The Russian and South Korean chief representatives at the six-party talks on North Korea's nuclear disarmament met in Moscow on Thursday to coordinate their negotiating positions.

Opening the meeting, Russian Deputy Foreign Minister Alexei Borodavkin told his South Korean counterpart Kim Sook: "We are now at an important stage in the six-party process - near the end of the second phase of the Korean peninsula's denuclearization. There is a range of issues that need to be discussed in order to coordinate our positions."

Under a February 2007 deal between the six parties - Russia, South Korea, North Korea, the United States, China and Japan - the North pledged to dismantle its plutonium-producing Yongbyon reactor and provide full information on its nuclear program.

Last week the UN nuclear watchdog, the International Atomic Energy Agency, said the North had resumed work to deconstruct the reactor, after a pause of several months.

Kim told the Russian diplomat that it was now of key importance that all sides fulfilled their commitments.

"Participant states must strive to fulfill their commitments in line with both the protocol on verification [of North Korea's reports on its nuclear program] and the principle of mutual action."

Seoul has criticized Japan for reneging on its commitments under the six-party deal.

Japan has refused to provide its share of the one million tons of fuel aid pledged to the reclusive communist state, demanding that Pyongyang first disclose all information on Japanese nationals abducted by the North during the 1970s and 1980s.

In response, North Korea has called for Japan to be excluded from the six-party negotiations.

Japan has also opposed the U.S. decision to remove Pyongyang from its terrorism blacklist.
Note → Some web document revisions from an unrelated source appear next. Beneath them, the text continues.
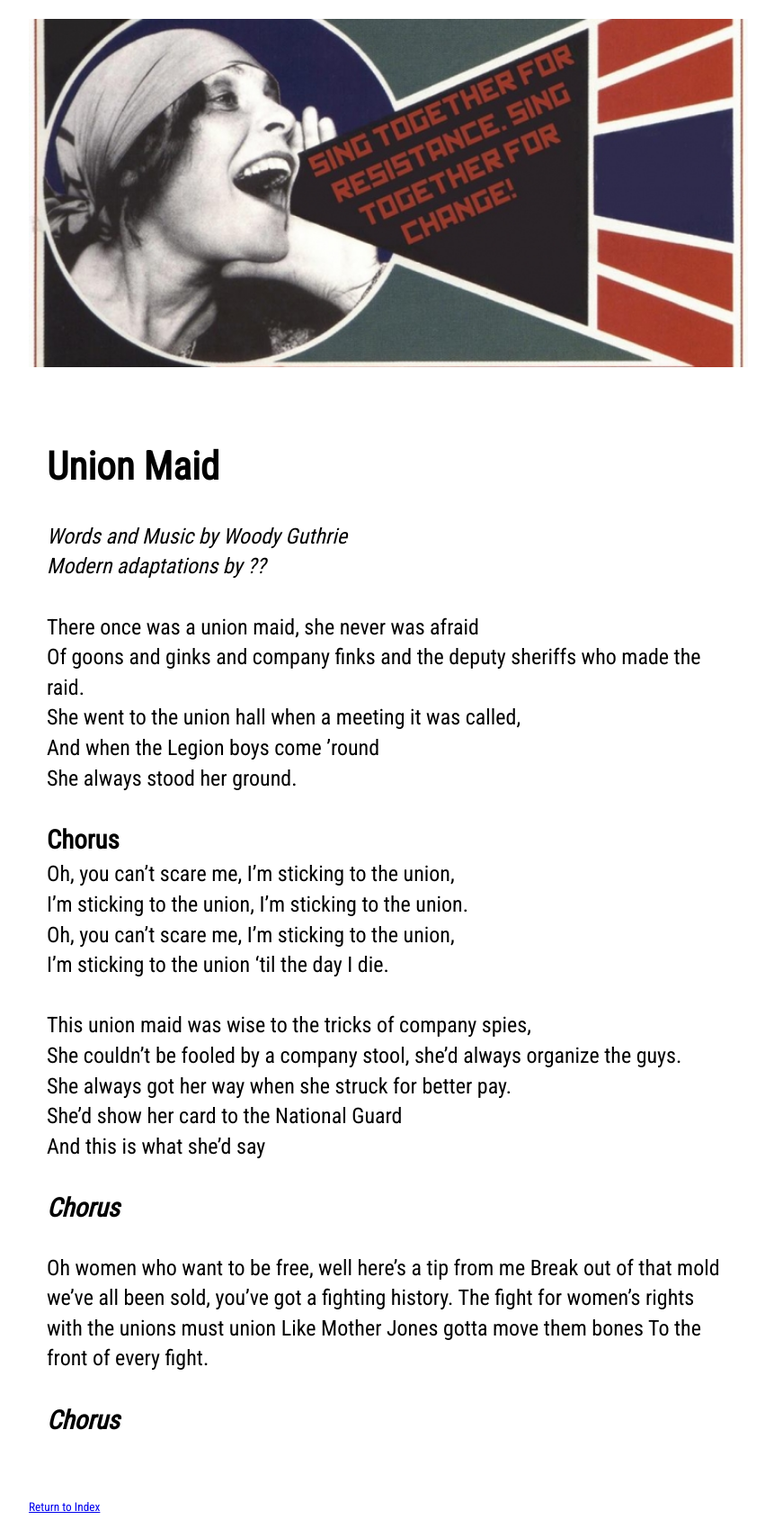
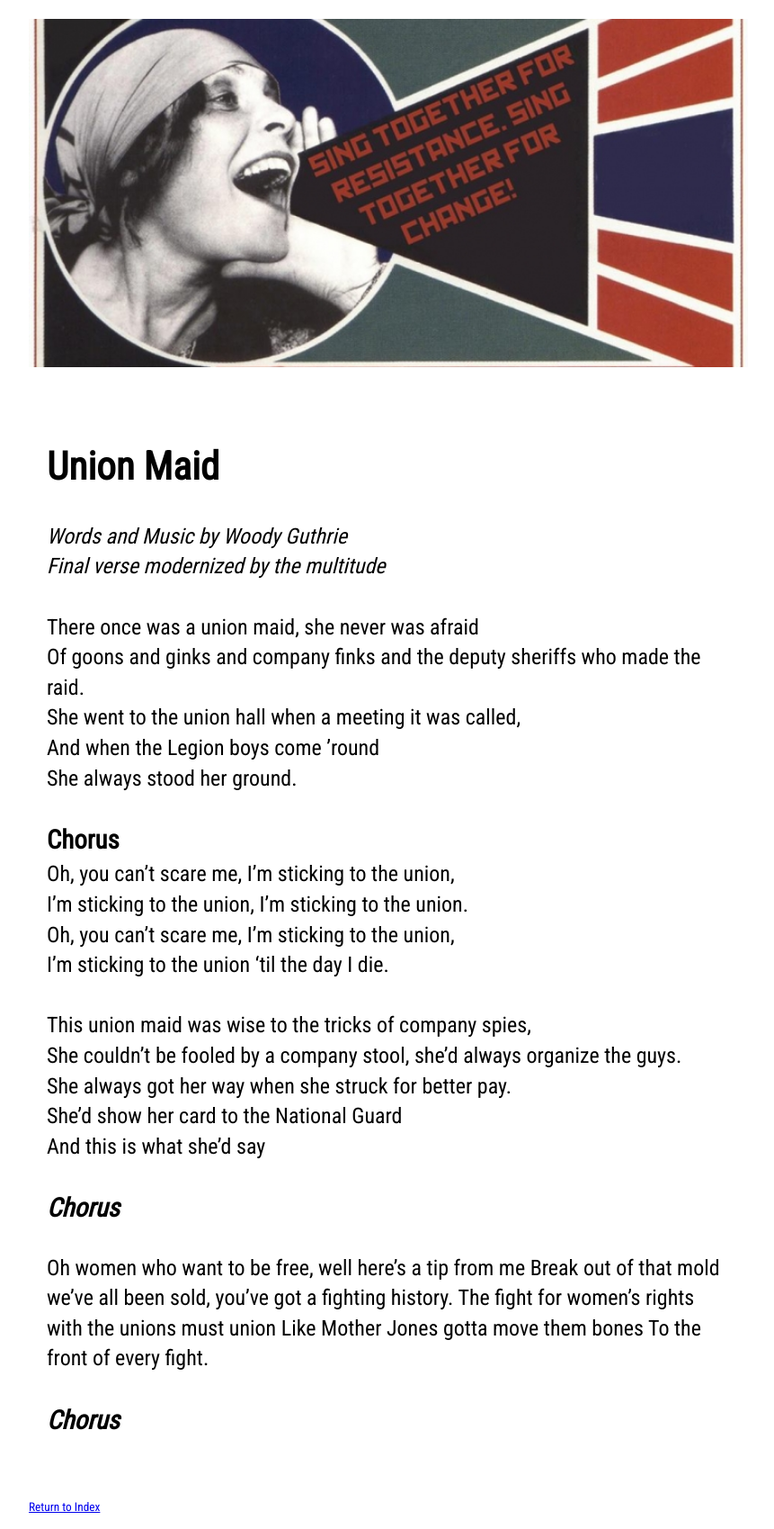
Before and after one commit to socialismconference/songbook.github.io, a Jekyll site: the page built from union-maid.md, in a window 1280 px wide. Shown: the whole page at 90% size, without its empty margins (208-1069 px from the left). Built offline with Jekyll 4.4.1, drawn with Linux system fonts in a browser that asks for light colours; our own code applies the rules of GitHub Pages for plain Markdown files; a script that is not in the unit is left out.

Commit message:
Update union-maid.md

```diff
--- a/union-maid.md
+++ b/union-maid.md
@@ -1,7 +1,7 @@
 ## Union Maid
 
 > Words and Music by Woody Guthrie
-Modern adaptations by ??
+Final verse modernized by the multitude
 
 There once was a union maid, she never was afraid
 Of goons and ginks and company finks and the deputy sheriffs who made the raid.
```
Washington made the decision on October 11 after reaching a deal with North Korea on verifying its past nuclear activities.

Japan's position has come as a blow to the U.S., which had hoped to conclude the current stage of North Korea's denuclearization process before George W. Bush leaves office in January.

Various international media reports have said China, Russia, the U.S., and South Korea may approach another partner - possibly the European Union or Australia - and ask them to take Japan's place as a donor to North Korea.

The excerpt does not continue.